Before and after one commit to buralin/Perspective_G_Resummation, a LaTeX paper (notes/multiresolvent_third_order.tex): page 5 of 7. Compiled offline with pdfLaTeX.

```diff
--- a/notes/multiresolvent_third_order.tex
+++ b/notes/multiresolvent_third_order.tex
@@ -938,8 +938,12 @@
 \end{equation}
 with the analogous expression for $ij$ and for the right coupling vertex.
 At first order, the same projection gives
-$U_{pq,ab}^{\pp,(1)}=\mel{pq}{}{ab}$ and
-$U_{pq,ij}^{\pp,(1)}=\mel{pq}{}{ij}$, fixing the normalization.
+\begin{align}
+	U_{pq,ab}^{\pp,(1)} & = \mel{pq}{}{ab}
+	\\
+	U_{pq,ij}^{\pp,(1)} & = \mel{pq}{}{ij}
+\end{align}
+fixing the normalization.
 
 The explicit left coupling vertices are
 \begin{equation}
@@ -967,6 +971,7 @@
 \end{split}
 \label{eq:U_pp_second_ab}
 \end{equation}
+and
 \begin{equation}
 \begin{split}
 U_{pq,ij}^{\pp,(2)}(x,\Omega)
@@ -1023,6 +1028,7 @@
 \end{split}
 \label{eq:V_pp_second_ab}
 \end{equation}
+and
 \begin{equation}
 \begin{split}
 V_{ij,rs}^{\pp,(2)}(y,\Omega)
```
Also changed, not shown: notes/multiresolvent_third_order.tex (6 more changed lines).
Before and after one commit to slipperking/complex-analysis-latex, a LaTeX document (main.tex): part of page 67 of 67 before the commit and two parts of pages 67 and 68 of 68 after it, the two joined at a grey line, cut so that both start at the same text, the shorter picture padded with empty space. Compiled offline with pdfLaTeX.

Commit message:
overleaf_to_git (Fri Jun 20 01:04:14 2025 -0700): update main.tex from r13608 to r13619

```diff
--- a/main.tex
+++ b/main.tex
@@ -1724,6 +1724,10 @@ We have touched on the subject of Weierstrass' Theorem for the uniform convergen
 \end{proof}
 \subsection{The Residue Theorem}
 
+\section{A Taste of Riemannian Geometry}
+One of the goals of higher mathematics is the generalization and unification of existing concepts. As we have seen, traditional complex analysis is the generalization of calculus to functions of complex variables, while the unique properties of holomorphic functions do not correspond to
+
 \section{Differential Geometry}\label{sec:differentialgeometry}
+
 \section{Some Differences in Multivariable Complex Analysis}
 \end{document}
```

▸ TASK TO CARRY OUT: With nothing added or dropped, write out every entry.

▸ TASK RESULT:
Before and after one commit to buralin/Perspective_G_Resummation, a LaTeX paper (notes/multiresolvent_third_order.tex): page 5 of 7. Compiled offline with pdfLaTeX.

```diff
--- a/notes/multiresolvent_third_order.tex
+++ b/notes/multiresolvent_third_order.tex
@@ -938,8 +938,12 @@
 \end{equation}
 with the analogous expression for $ij$ and for the right coupling vertex.
 At first order, the same projection gives
-$U_{pq,ab}^{\pp,(1)}=\mel{pq}{}{ab}$ and
-$U_{pq,ij}^{\pp,(1)}=\mel{pq}{}{ij}$, fixing the normalization.
+\begin{align}
+	U_{pq,ab}^{\pp,(1)} & = \mel{pq}{}{ab}
+	\\
+	U_{pq,ij}^{\pp,(1)} & = \mel{pq}{}{ij}
+\end{align}
+fixing the normalization.
 
 The explicit left coupling vertices are
 \begin{equation}
@@ -967,6 +971,7 @@
 \end{split}
 \label{eq:U_pp_second_ab}
 \end{equation}
+and
 \begin{equation}
 \begin{split}
 U_{pq,ij}^{\pp,(2)}(x,\Omega)
@@ -1023,6 +1028,7 @@
 \end{split}
 \label{eq:V_pp_second_ab}
 \end{equation}
+and
 \begin{equation}
 \begin{split}
 V_{ij,rs}^{\pp,(2)}(y,\Omega)
```
Also changed, not shown: notes/multiresolvent_third_order.tex (6 more changed lines).
Before and after one commit to slipperking/complex-analysis-latex, a LaTeX document (main.tex): part of page 67 of 67 before the commit and two parts of pages 67 and 68 of 68 after it, the two joined at a grey line, cut so that both start at the same text, the shorter picture padded with empty space. Compiled offline with pdfLaTeX.

Commit message:
overleaf_to_git (Fri Jun 20 01:04:14 2025 -0700): update main.tex from r13608 to r13619

```diff
--- a/main.tex
+++ b/main.tex
@@ -1724,6 +1724,10 @@ We have touched on the subject of Weierstrass' Theorem for the uniform convergen
 \end{proof}
 \subsection{The Residue Theorem}
 
+\section{A Taste of Riemannian Geometry}
+One of the goals of higher mathematics is the generalization and unification of existing concepts. As we have seen, traditional complex analysis is the generalization of calculus to functions of complex variables, while the unique properties of holomorphic functions do not correspond to
+
 \section{Differential Geometry}\label{sec:differentialgeometry}
+
 \section{Some Differences in Multivariable Complex Analysis}
 \end{document}
```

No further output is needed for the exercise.